[Exercise inputs]

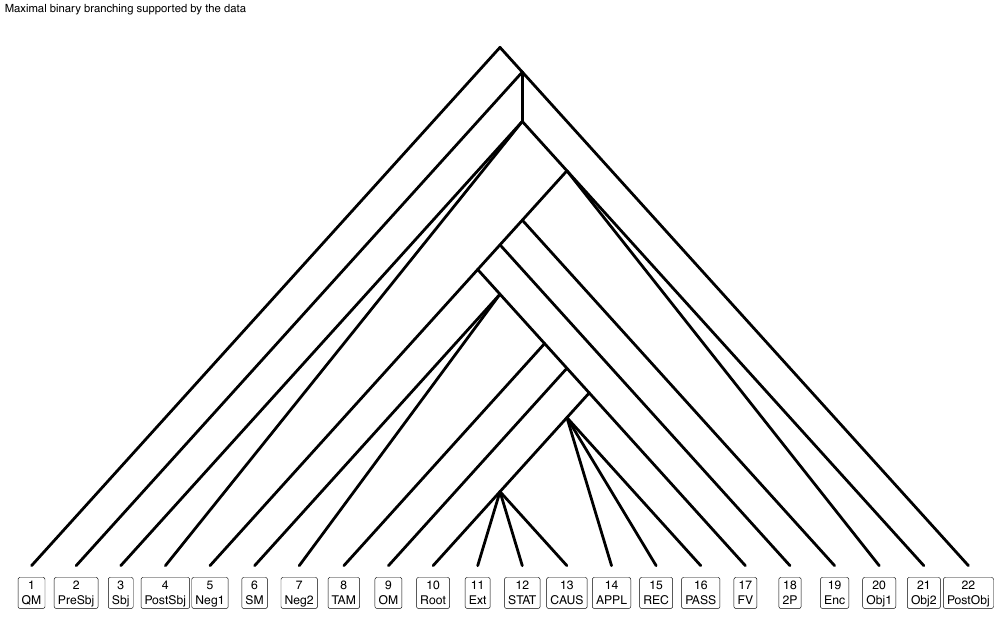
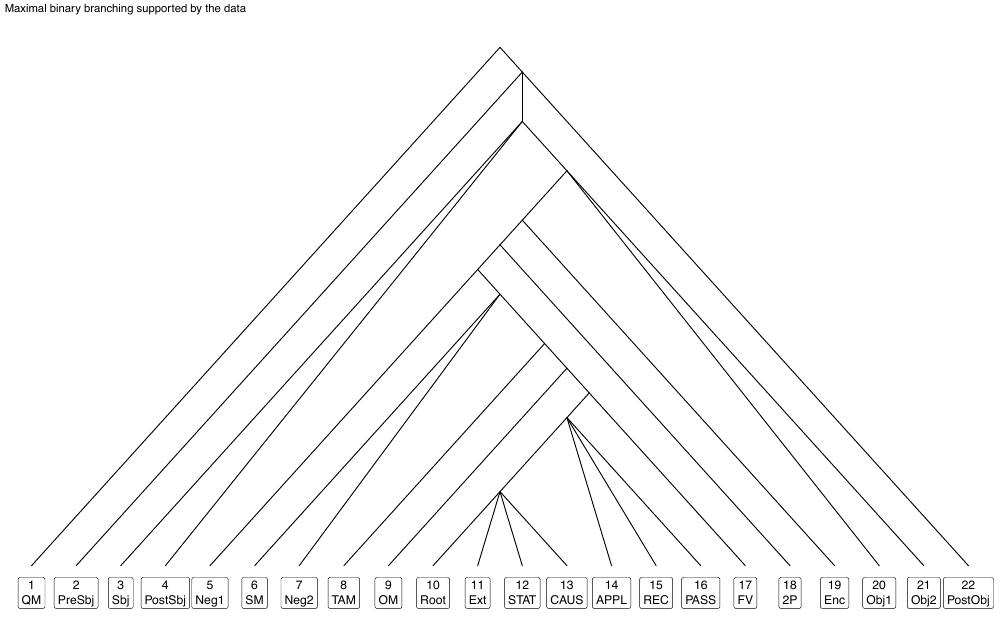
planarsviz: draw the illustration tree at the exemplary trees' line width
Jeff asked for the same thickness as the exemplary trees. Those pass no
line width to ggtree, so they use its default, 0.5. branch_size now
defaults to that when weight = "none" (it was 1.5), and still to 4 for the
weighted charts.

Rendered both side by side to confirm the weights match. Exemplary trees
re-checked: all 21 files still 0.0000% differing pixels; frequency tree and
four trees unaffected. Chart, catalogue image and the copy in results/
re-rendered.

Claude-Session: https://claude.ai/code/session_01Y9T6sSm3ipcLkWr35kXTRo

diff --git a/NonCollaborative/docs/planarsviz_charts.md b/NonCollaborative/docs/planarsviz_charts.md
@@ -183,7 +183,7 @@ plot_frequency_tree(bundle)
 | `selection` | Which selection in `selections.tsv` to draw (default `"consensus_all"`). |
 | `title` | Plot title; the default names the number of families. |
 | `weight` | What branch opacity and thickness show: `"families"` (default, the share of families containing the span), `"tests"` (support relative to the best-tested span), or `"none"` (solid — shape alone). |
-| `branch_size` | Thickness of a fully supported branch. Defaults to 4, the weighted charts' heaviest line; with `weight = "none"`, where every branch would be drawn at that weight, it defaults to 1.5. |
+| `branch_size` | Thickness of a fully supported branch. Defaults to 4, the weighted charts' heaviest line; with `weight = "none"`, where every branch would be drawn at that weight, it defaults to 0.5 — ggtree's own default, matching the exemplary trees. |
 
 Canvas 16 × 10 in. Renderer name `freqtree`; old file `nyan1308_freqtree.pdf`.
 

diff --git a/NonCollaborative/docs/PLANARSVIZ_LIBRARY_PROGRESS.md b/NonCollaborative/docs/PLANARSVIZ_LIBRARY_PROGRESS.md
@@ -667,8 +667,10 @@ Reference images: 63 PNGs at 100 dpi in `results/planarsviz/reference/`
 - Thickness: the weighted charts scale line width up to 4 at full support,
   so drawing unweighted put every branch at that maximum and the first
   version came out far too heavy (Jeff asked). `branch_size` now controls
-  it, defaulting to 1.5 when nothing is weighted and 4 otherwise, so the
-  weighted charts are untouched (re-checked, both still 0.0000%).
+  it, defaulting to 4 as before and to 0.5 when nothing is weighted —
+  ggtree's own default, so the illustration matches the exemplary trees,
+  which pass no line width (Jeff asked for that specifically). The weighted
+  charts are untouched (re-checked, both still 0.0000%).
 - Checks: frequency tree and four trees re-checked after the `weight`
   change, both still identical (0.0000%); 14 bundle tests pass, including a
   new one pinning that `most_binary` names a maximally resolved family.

[/Exercise inputs]

Task description
Could you tally the lines in these records that contain the word "checked" and give only the result?

Task output
4